__WHAT IS NEEDED__:
Copy out the data exactly as it appears, without a single image.
____
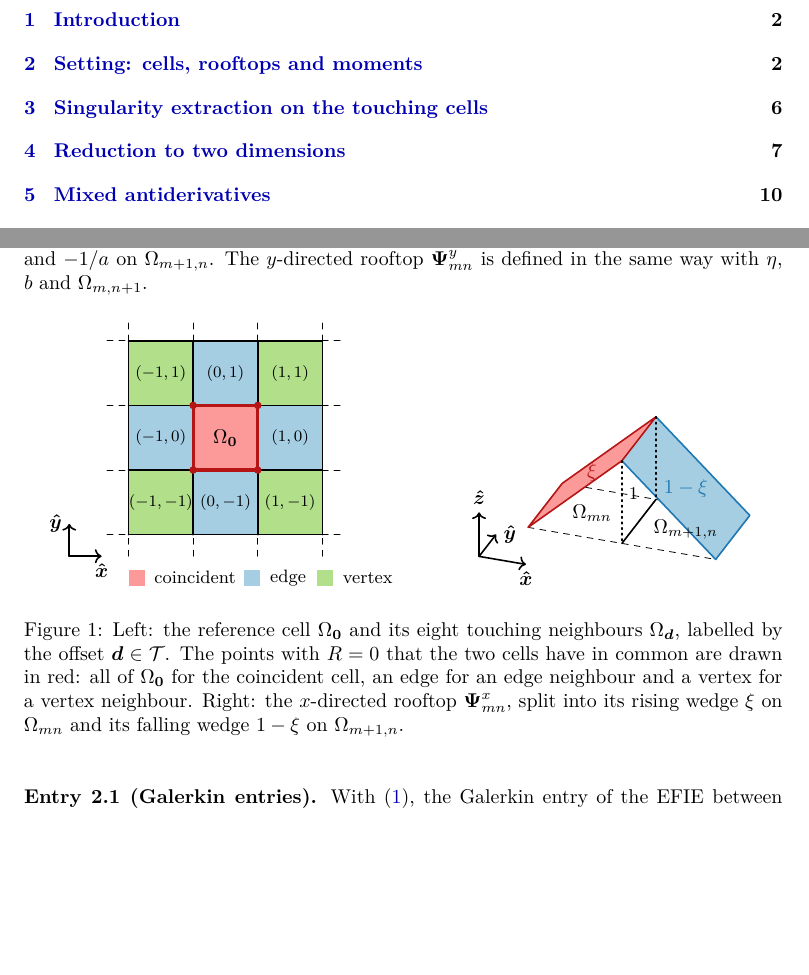
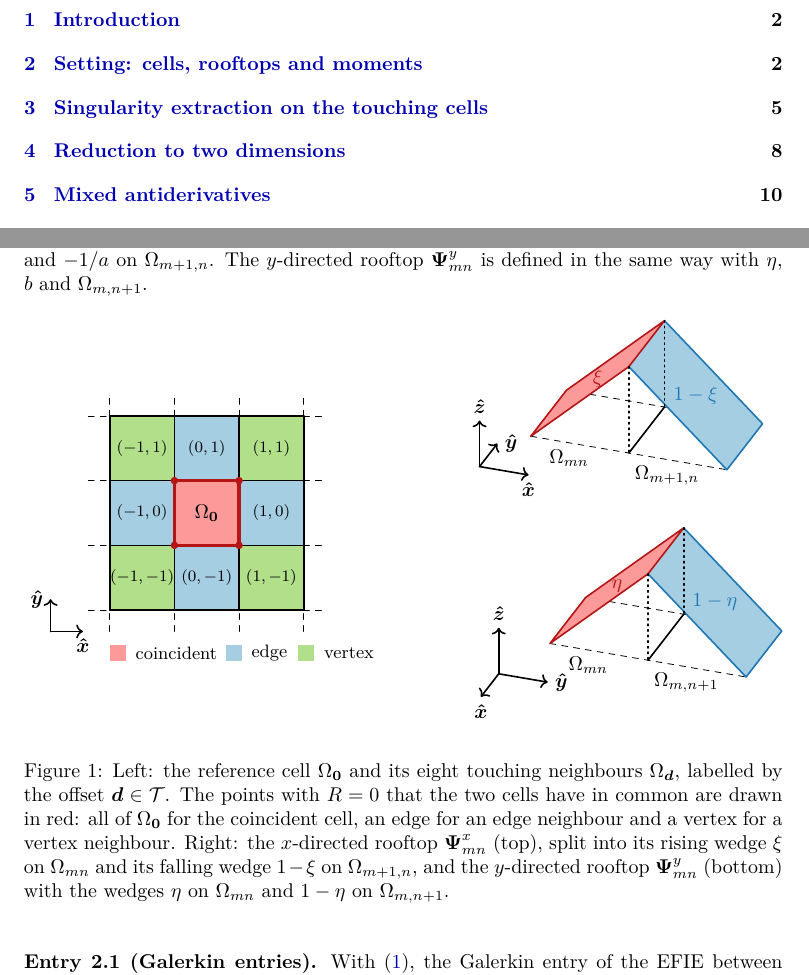
Before and after one commit to piroot01/rooftop-mom, a LaTeX document (docs/nearfield/src/main.tex, which reads docs/nearfield/src/figures/touching.tex, docs/nearfield/src/sections/02_setting.tex): two parts of pages 1 and 3 of 34 before the commit and two parts of pages 1 and 3 of 35 after it, joined at a grey line, cut so that both start at the same text, the shorter picture padded with empty space. Compiled offline with XeLaTeX.

Commit message:
docs: stack the x and y rooftops in the near-field figure

```diff
--- a/docs/nearfield/src/figures/touching.tex
+++ b/docs/nearfield/src/figures/touching.tex
@@ -1,5 +1,5 @@
-% The touching neighbourhood of the reference cell and the x-directed rooftop with its two wedges.
-\begin{tikzpicture}[line cap=round, line join=round, scale=0.95]
+% The touching neighbourhood of the reference cell, and the x- and y-directed rooftops with their two wedges.
+\begin{tikzpicture}[baseline=(current bounding box.center), line cap=round, line join=round, scale=0.95]
     \def\h{1.2}
     \foreach \i in {-2,...,1} { \draw[dashed] ({(\i+0.5)*\h},{-1.5*\h-0.4}) -- ({(\i+0.5)*\h},{1.5*\h+0.4}); }
     \foreach \j in {-2,...,1} { \draw[dashed] ({-1.5*\h-0.4},{(\j+0.5)*\h}) -- ({1.5*\h+0.4},{(\j+0.5)*\h}); }
@@ -23,19 +23,37 @@
 \end{tikzpicture}
 \hspace{0.6cm}
 \tdplotsetmaincoords{62}{20}
-\begin{tikzpicture}[tdplot_main_coords, line cap=round, line join=round, scale=1.1]
+\begin{tabular}{@{}c@{}}
+\begin{tikzpicture}[tdplot_main_coords, line cap=round, line join=round, scale=1.15]
     \def\dx{1.6}
     \def\dy{1.6}
     \def\roofh{1.5}
     \foreach \i in {0,...,2} { \draw[dashed] ({\i*\dx},0,0) -- ({\i*\dx},\dy,0); }
     \foreach \j in {0,...,1} { \draw[dashed] (0,{\j*\dy},0) -- (2*\dx,{\j*\dy},0); }
     \noteroofx{0}{0}{PairedF}{PairedE}{PairedB}{PairedA}
-    \node at ({0.5*\dx},{0.5*\dy},0) {$\Om{mn}$};
-    \node at ({1.5*\dx},{0.5*\dy},0) {$\Om{m+1,n}$};
+    \node at ({0.5*\dx},{-0.3*\dy},0) {$\Om{mn}$};
+    \node at ({1.5*\dx},{-0.3*\dy},0) {$\Om{m+1,n}$};
     \node[PairedF] at ($(A)!0.5!(C)$) {$\xi$};
     \node[PairedB] at ($(B)!0.5!(F)$) {$1-\xi$};
-    \node[anchor=west, font=\small] at ($(G)!0.6!(B)$) {$1$};
     \draw[thick,->] (-0.4,-1.2,0) -- (0.4,-1.2,0) node[anchor=north]{$\UV{x}$};
     \draw[thick,->] (-0.4,-1.2,0) -- (-0.4,-0.4,0) node[anchor=west]{$\UV{y}$};
     \draw[thick,->] (-0.4,-1.2,0) -- (-0.4,-1.2,0.8) node[anchor=south]{$\UV{z}$};
 \end{tikzpicture}
+\\[0.3cm]
+\tdplotsetmaincoords{62}{110}
+\begin{tikzpicture}[tdplot_main_coords, line cap=round, line join=round, scale=1.15]
+    \def\dx{1.6}
+    \def\dy{1.6}
+    \def\roofh{1.5}
+    \foreach \i in {0,...,1} { \draw[dashed] ({\i*\dx},0,0) -- ({\i*\dx},2*\dy,0); }
+    \foreach \j in {0,...,2} { \draw[dashed] (0,{\j*\dy},0) -- (\dx,{\j*\dy},0); }
+    \noteroofy{0}{0}{PairedF}{PairedE}{PairedB}{PairedA}
+    \node at ({1.3*\dx},{0.5*\dy},0) {$\Om{mn}$};
+    \node at ({1.3*\dx},{1.5*\dy},0) {$\Om{m,n+1}$};
+    \node[PairedF] at ($(A)!0.5!(C)$) {$\eta$};
+    \node[PairedB] at ($(B)!0.5!(F)$) {$1-\eta$};
+    \draw[thick,->] ({\dx+1.2},-0.4,0) -- ({\dx+2.0},-0.4,0) node[anchor=north]{$\UV{x}$};
+    \draw[thick,->] ({\dx+1.2},-0.4,0) -- ({\dx+1.2},0.4,0) node[anchor=west]{$\UV{y}$};
+    \draw[thick,->] ({\dx+1.2},-0.4,0) -- ({\dx+1.2},-0.4,0.8) node[anchor=south]{$\UV{z}$};
+\end{tikzpicture}
+\end{tabular}
--- a/docs/nearfield/src/sections/02_setting.tex
+++ b/docs/nearfield/src/sections/02_setting.tex
@@ -33,8 +33,9 @@ The $y$-directed rooftop $\V{\Psi}^y_{mn}$ is defined in the same way with $\eta
     \caption{Left: the reference cell $\Om{\V{0}}$ and its eight touching neighbours $\Om{\offs}$, labelled by the offset
     $\offs\in\mathcal{T}$. The points with $R=0$ that the two cells have in common are drawn in red: all of
     $\Om{\V{0}}$ for the coincident cell, an edge for an edge neighbour and a vertex for a vertex neighbour. Right: the
-    $x$-directed rooftop $\V{\Psi}^x_{mn}$, split into its rising wedge $\xi$ on $\Om{mn}$ and its falling wedge $1-\xi$ on
-    $\Om{m+1,n}$.}
+    $x$-directed rooftop $\V{\Psi}^x_{mn}$ (top), split into its rising wedge $\xi$ on $\Om{mn}$ and its falling wedge
+    $1-\xi$ on $\Om{m+1,n}$, and the $y$-directed rooftop $\V{\Psi}^y_{mn}$ (bottom) with the wedges $\eta$ on $\Om{mn}$
+    and $1-\eta$ on $\Om{m,n+1}$.}
     \label{fig:touching}
 \end{figure}
 
```
Also changed, not shown: docs/nearfield/src/include/note.sty (+23 -0 lines), docs/nearfield/out/main.pdf.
____
__ANSWER BOX__:
Before and after one commit to piroot01/rooftop-mom, a LaTeX document (docs/nearfield/src/main.tex, which reads docs/nearfield/src/figures/touching.tex, docs/nearfield/src/sections/02_setting.tex): two parts of pages 1 and 3 of 34 before the commit and two parts of pages 1 and 3 of 35 after it, joined at a grey line, cut so that both start at the same text, the shorter picture padded with empty space. Compiled offline with XeLaTeX.

Commit message:
docs: stack the x and y rooftops in the near-field figure

```diff
--- a/docs/nearfield/src/figures/touching.tex
+++ b/docs/nearfield/src/figures/touching.tex
@@ -1,5 +1,5 @@
-% The touching neighbourhood of the reference cell and the x-directed rooftop with its two wedges.
-\begin{tikzpicture}[line cap=round, line join=round, scale=0.95]
+% The touching neighbourhood of the reference cell, and the x- and y-directed rooftops with their two wedges.
+\begin{tikzpicture}[baseline=(current bounding box.center), line cap=round, line join=round, scale=0.95]
     \def\h{1.2}
     \foreach \i in {-2,...,1} { \draw[dashed] ({(\i+0.5)*\h},{-1.5*\h-0.4}) -- ({(\i+0.5)*\h},{1.5*\h+0.4}); }
     \foreach \j in {-2,...,1} { \draw[dashed] ({-1.5*\h-0.4},{(\j+0.5)*\h}) -- ({1.5*\h+0.4},{(\j+0.5)*\h}); }
@@ -23,19 +23,37 @@
 \end{tikzpicture}
 \hspace{0.6cm}
 \tdplotsetmaincoords{62}{20}
-\begin{tikzpicture}[tdplot_main_coords, line cap=round, line join=round, scale=1.1]
+\begin{tabular}{@{}c@{}}
+\begin{tikzpicture}[tdplot_main_coords, line cap=round, line join=round, scale=1.15]
     \def\dx{1.6}
     \def\dy{1.6}
     \def\roofh{1.5}
     \foreach \i in {0,...,2} { \draw[dashed] ({\i*\dx},0,0) -- ({\i*\dx},\dy,0); }
     \foreach \j in {0,...,1} { \draw[dashed] (0,{\j*\dy},0) -- (2*\dx,{\j*\dy},0); }
     \noteroofx{0}{0}{PairedF}{PairedE}{PairedB}{PairedA}
-    \node at ({0.5*\dx},{0.5*\dy},0) {$\Om{mn}$};
-    \node at ({1.5*\dx},{0.5*\dy},0) {$\Om{m+1,n}$};
+    \node at ({0.5*\dx},{-0.3*\dy},0) {$\Om{mn}$};
+    \node at ({1.5*\dx},{-0.3*\dy},0) {$\Om{m+1,n}$};
     \node[PairedF] at ($(A)!0.5!(C)$) {$\xi$};
     \node[PairedB] at ($(B)!0.5!(F)$) {$1-\xi$};
-    \node[anchor=west, font=\small] at ($(G)!0.6!(B)$) {$1$};
     \draw[thick,->] (-0.4,-1.2,0) -- (0.4,-1.2,0) node[anchor=north]{$\UV{x}$};
     \draw[thick,->] (-0.4,-1.2,0) -- (-0.4,-0.4,0) node[anchor=west]{$\UV{y}$};
     \draw[thick,->] (-0.4,-1.2,0) -- (-0.4,-1.2,0.8) node[anchor=south]{$\UV{z}$};
 \end{tikzpicture}
+\\[0.3cm]
+\tdplotsetmaincoords{62}{110}
+\begin{tikzpicture}[tdplot_main_coords, line cap=round, line join=round, scale=1.15]
+    \def\dx{1.6}
+    \def\dy{1.6}
+    \def\roofh{1.5}
+    \foreach \i in {0,...,1} { \draw[dashed] ({\i*\dx},0,0) -- ({\i*\dx},2*\dy,0); }
+    \foreach \j in {0,...,2} { \draw[dashed] (0,{\j*\dy},0) -- (\dx,{\j*\dy},0); }
+    \noteroofy{0}{0}{PairedF}{PairedE}{PairedB}{PairedA}
+    \node at ({1.3*\dx},{0.5*\dy},0) {$\Om{mn}$};
+    \node at ({1.3*\dx},{1.5*\dy},0) {$\Om{m,n+1}$};
+    \node[PairedF] at ($(A)!0.5!(C)$) {$\eta$};
+    \node[PairedB] at ($(B)!0.5!(F)$) {$1-\eta$};
+    \draw[thick,->] ({\dx+1.2},-0.4,0) -- ({\dx+2.0},-0.4,0) node[anchor=north]{$\UV{x}$};
+    \draw[thick,->] ({\dx+1.2},-0.4,0) -- ({\dx+1.2},0.4,0) node[anchor=west]{$\UV{y}$};
+    \draw[thick,->] ({\dx+1.2},-0.4,0) -- ({\dx+1.2},-0.4,0.8) node[anchor=south]{$\UV{z}$};
+\end{tikzpicture}
+\end{tabular}
--- a/docs/nearfield/src/sections/02_setting.tex
+++ b/docs/nearfield/src/sections/02_setting.tex
@@ -33,8 +33,9 @@ The $y$-directed rooftop $\V{\Psi}^y_{mn}$ is defined in the same way with $\eta
     \caption{Left: the reference cell $\Om{\V{0}}$ and its eight touching neighbours $\Om{\offs}$, labelled by the offset
     $\offs\in\mathcal{T}$. The points with $R=0$ that the two cells have in common are drawn in red: all of
     $\Om{\V{0}}$ for the coincident cell, an edge for an edge neighbour and a vertex for a vertex neighbour. Right: the
-    $x$-directed rooftop $\V{\Psi}^x_{mn}$, split into its rising wedge $\xi$ on $\Om{mn}$ and its falling wedge $1-\xi$ on
-    $\Om{m+1,n}$.}
+    $x$-directed rooftop $\V{\Psi}^x_{mn}$ (top), split into its rising wedge $\xi$ on $\Om{mn}$ and its falling wedge
+    $1-\xi$ on $\Om{m+1,n}$, and the $y$-directed rooftop $\V{\Psi}^y_{mn}$ (bottom) with the wedges $\eta$ on $\Om{mn}$
+    and $1-\eta$ on $\Om{m,n+1}$.}
     \label{fig:touching}
 \end{figure}
 
```
Also changed, not shown: docs/nearfield/src/include/note.sty (+23 -0 lines), docs/nearfield/out/main.pdf.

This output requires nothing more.